Seminar sponsored by the Ministry of Education, Culture and Sport.
The Campus Gandia of the Polytechnic University of Valencia hosted the “Invisible Female Scientists” seminar on March 5, 2014 to mark International Women’s Day and in order to highlight the role of women in science and research throughout history. The program consisted of a panel discussion led by scientists from the UPV who reflected on their own personal and professional experience; the “Invisible Female Scientifists” exhibition was also inaugurated with a guided theatrical tour of the campus.
During the panel discussion María José Viñals, Romina del Rey and Ana María Amat, researchers at the UPV, encouraged women to fight for their dreams despite the adverse environment. ‘Do not let anyone forge your expectations, forge them yourselves’, affirmed Mª José Viñals, Professor since 2010 and with 27-year research career.
The three speakers emphasized that goals could be achieved through hard work and determination. Ana Maria Amat, professor at the UPV with 20 years of research, teaching and administrative experience in the Campus of Alcoy, encouraged the members of the audience, many them young women, to pursue a line of work that they were passionate about, because only this would guarantee results.

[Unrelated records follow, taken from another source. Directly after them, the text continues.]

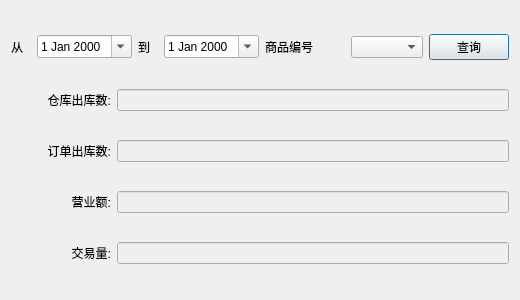
The window that sale_stocktaking_dialog.ui (liwen123cd/curly-tribble) describes before a commit, drawn with Qt 5.
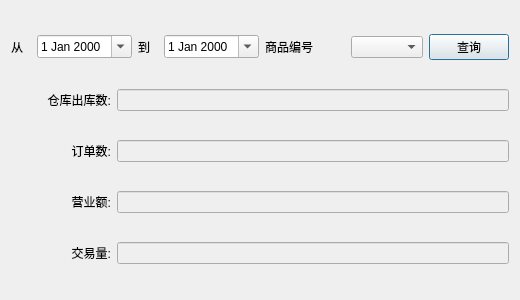
The same window after the commit.

Patch:
```diff
--- a/sale_stocktaking_dialog.ui
+++ b/sale_stocktaking_dialog.ui
@@ -165,7 +165,7 @@
           </size>
          </property>
          <property name="text">
-          <string>订单出库数:</string>
+          <string>订单数:</string>
          </property>
          <property name="alignment">
           <set>Qt::AlignRight|Qt::AlignTrailing|Qt::AlignVCenter</set>
```
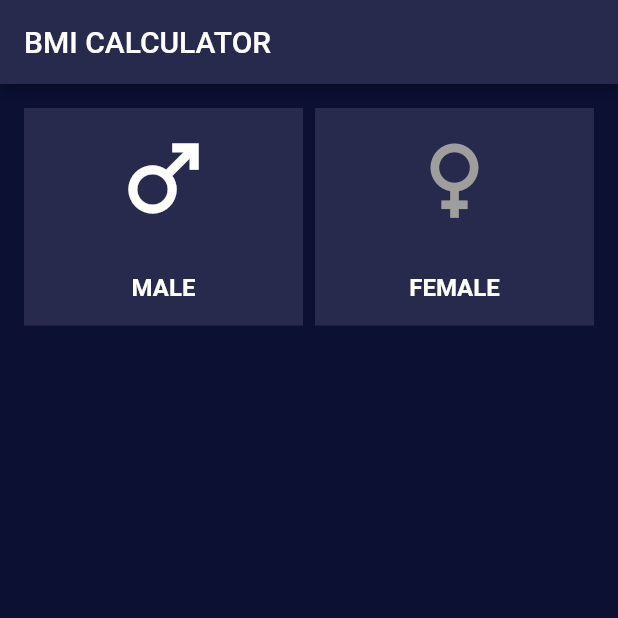
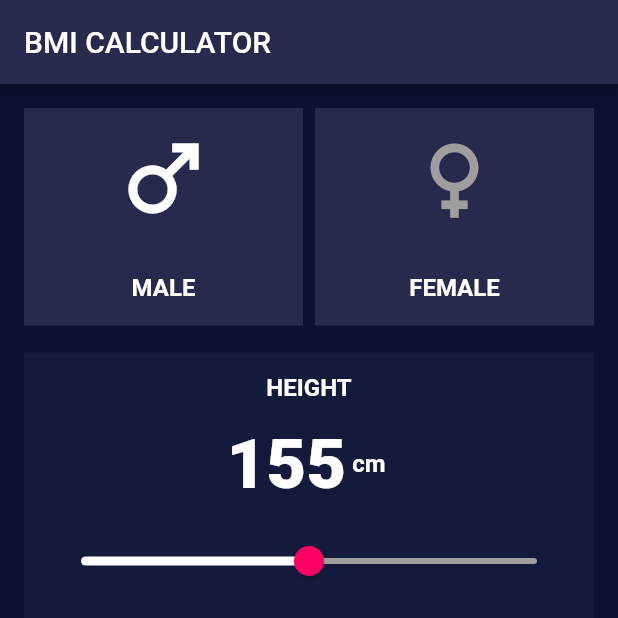
Before and after one commit to juliakowalikk/bmi_calc_cubit, a Flutter app: the screen it shows after launch, on a phone screen of 412 x 824 dp, the top half of it. Run offline on Flutter 3.47's test engine with Material 2 defaults, Android fonts, the phone set to English and light mode, and no system bars; our stand-ins replace bloc, flutter_bloc; generated files the repository leaves out were written again.

Commit message:
Add height tile

```diff
--- a/lib/l10n/app_en.arb
+++ b/lib/l10n/app_en.arb
@@ -4,5 +4,6 @@
   "female": "FEMALE",
   "height": "HEIGHT",
   "age": "AGE",
-  "calculate": "CALCULATE YOUR BMI"
+  "calculate": "CALCULATE YOUR BMI",
+  "cm": "cm"
 }
--- a/lib/pages/home_page/home_page.dart
+++ b/lib/pages/home_page/home_page.dart
@@ -1,3 +1,4 @@
+import 'package:bmi_calc_cubit/pages/home_page/tiles/height_tile.dart';
 import 'package:bmi_calc_cubit/pages/home_page/widgets/gender_part.dart';
 import 'package:bmi_calc_cubit/style/colors.dart';
 import 'package:bmi_calc_cubit/style/dimens.dart';
@@ -24,6 +25,7 @@ class _HomePageState extends State<HomePage> {
           child: Column(
             children: const [
               GenderPart(),
+              HeightTile(),
             ],
           ),
         ),
--- /dev/null
+++ b/lib/pages/home_page/tiles/height_tile.dart
@@ -0,0 +1,70 @@
+import 'package:bmi_calc_cubit/style/colors.dart';
+import 'package:bmi_calc_cubit/style/dimens.dart';
+import 'package:bmi_calc_cubit/style/my_text_style.dart';
+import 'package:flutter/material.dart';
+import 'package:flutter_gen/gen_l10n/app_localizations.dart';
+
+class HeightTile extends StatefulWidget {
+  const HeightTile({
+    super.key,
+  });
+
+  @override
+  State<HeightTile> createState() => _HeightTileState();
+}
+
+class _HeightTileState extends State<HeightTile> {
+  double sliderValue = 155;
+  @override
+  Widget build(BuildContext context) => Padding(
+        padding: const EdgeInsets.symmetric(
+            vertical: Dimens.xl, horizontal: Dimens.s),
+        child: Container(
+          decoration: const BoxDecoration(color: darkBlue),
+          child: Column(
+            children: [
+              Padding(
+                padding: const EdgeInsets.all(Dimens.xl),
+                child: Text(
+                  Strings.of(context).height,
+                  style: MyTextStyle.style1,
+                ),
+              ),
+              Row(
+                mainAxisAlignment: MainAxisAlignment.center,
+                children: [
+                  Text(
+                    sliderValue.toStringAsFixed(0),
+                    style: MyTextStyle.style2,
+                  ),
+                  Padding(
+                    padding: const EdgeInsets.all(Dimens.s),
+                    child: Text(
+                      Strings.of(context).cm,
+                      style: MyTextStyle.style1,
+                    ),
+                  ),
+                ],
+              ),
+              Padding(
+                padding: const EdgeInsets.all(Dimens.xl),
+                child: Slider(
+                  min: 100,
+                  max: 210,
+                  divisions: 100,
+                  thumbColor: pink,
+                  value: sliderValue,
+                  inactiveColor: grey,
+                  activeColor: Colors.white,
+                  onChanged: (double value) {
+                    setState(() {
+                      sliderValue = value;
+                    });
+                  },
+                ),
+              )
+            ],
+          ),
+        ),
+      );
+}
--- a/lib/style/colors.dart
+++ b/lib/style/colors.dart
@@ -5,3 +5,4 @@ const Color navyBlue = Color(0xFF272A4D);
 const Color pink = Color(0xFFFF0066);
 const Color white = Color(0xFFFFFFFF);
 const Color grey = Color(0xFF9E9E9E);
+const Color darkBlue = Color(0xFF141A3C);
--- a/lib/style/my_text_style.dart
+++ b/lib/style/my_text_style.dart
@@ -7,4 +7,9 @@ class MyTextStyle {
     fontWeight: FontWeight.bold,
     color: white,
   );
+  static TextStyle style2 = const TextStyle(
+    fontSize: 46,
+    fontWeight: FontWeight.w800,
+    color: white,
+  );
 }
```
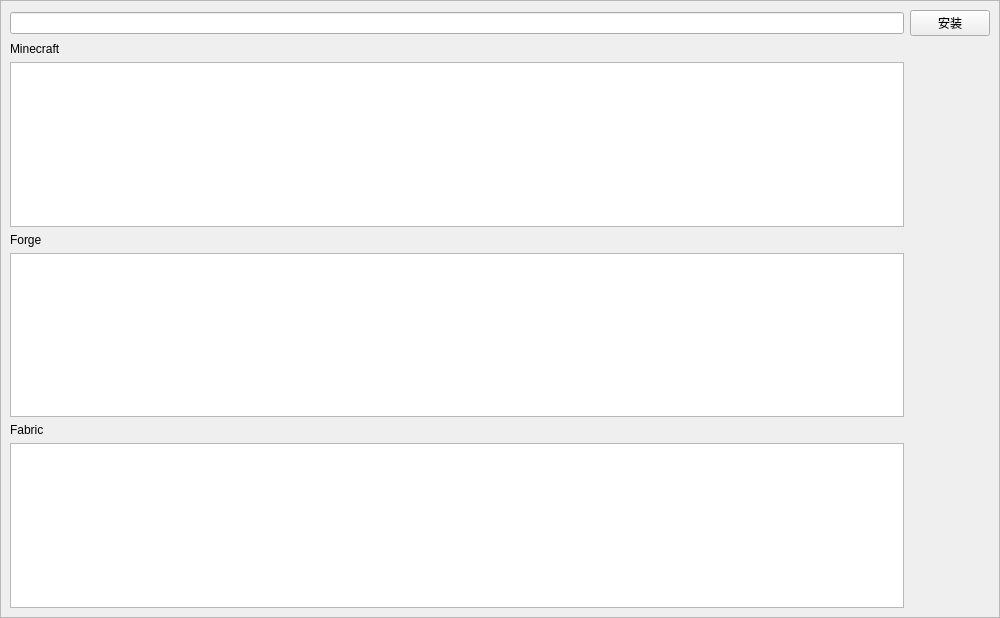
This is Functions/GameDownloader/GameDownloader.ui in 1604042736/FMCL as Qt 5 draws it before an edit. The edited form follows.
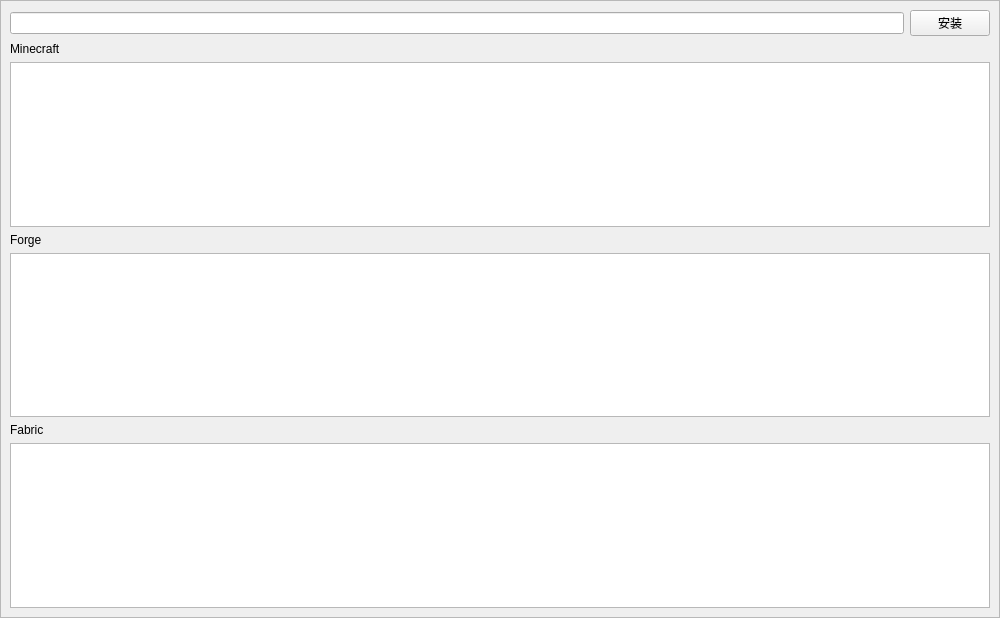
This is the edited form.

Patch:
```diff
--- a/Functions/GameDownloader/GameDownloader.ui
+++ b/Functions/GameDownloader/GameDownloader.ui
@@ -44,12 +44,6 @@
        </rect>
       </property>
       <layout class="QGridLayout" name="gridLayout_2">
-       <item row="5" column="0">
-        <widget class="QListWidget" name="lw_forge"/>
-       </item>
-       <item row="2" column="0">
-        <widget class="QListWidget" name="lw_minecraft"/>
-       </item>
        <item row="0" column="0">
         <widget class="QLineEdit" name="le_name">
          <property name="placeholderText">
@@ -85,7 +79,13 @@
          </property>
         </widget>
        </item>
-       <item row="7" column="0">
+       <item row="2" column="0" colspan="2">
+        <widget class="QListWidget" name="lw_minecraft"/>
+       </item>
+       <item row="5" column="0" colspan="2">
+        <widget class="QListWidget" name="lw_forge"/>
+       </item>
+       <item row="7" column="0" colspan="2">
         <widget class="QListWidget" name="lw_fabric"/>
        </item>
       </layout>
```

Romina del Rey, PhD in Applied Physics, with an 8-year research career in the Campus Gandia and recipient of numerous awards such as the Andrés Lara Young Young Researcher Award, offered some clues to detect if you have scientific vocation: ‘If you wonder about the why of things and won’t accept any old answer, maybe a career in science is for you’.
“Invisible Female Scientists” Seminar
The visit and official inauguration of the exhibition “Invisible Female Scientists”, organized by the Network of Valencian Universities for the Promotion of Research (RUVID), took place following the panel discussion. This exhibition pays tribute to several of the most important pioneering women in science who did not receive their deserved recognition at the time.
The visit to the exhibition was led by guides dressed as three of the most important female scientists: Ada Lovelace, Rosalind Franklin and Marie Curie, who explained their research to the participants in the laboratories of Campus de Gandia, recreating the context they worked in and the challenges they had to overcome due to their gender. The visit was organized by teachers and students of the Tourism Management Undergraduate Program of the Campus.
The “Invisible Female Scientists” exhibition illustrates the history of thousands of women who have dedicated their lives to research and have gone completely unknown until recently. “One way to end this discrimination is to rescue the presence of women in science, make them known and offer their figures as points of reference for future research”, say the organizers.
The “Invisible Female Scientists” seminar formed part of the activities organized by Campus Gandia during the month of March, that also included posts and videos on Facebook and Twitter with the hashtag #científicasinvisibles to highlight both the work of women in science and the activity of the researchers on the Campus of Gandia. In addition, the University Library is working on the dissemination of the scientific output of the researchers on the Campus through its RiuNet repository and has made a list of suggested readings related to the subjects of the exhibition available to the entire university community through Pinterest.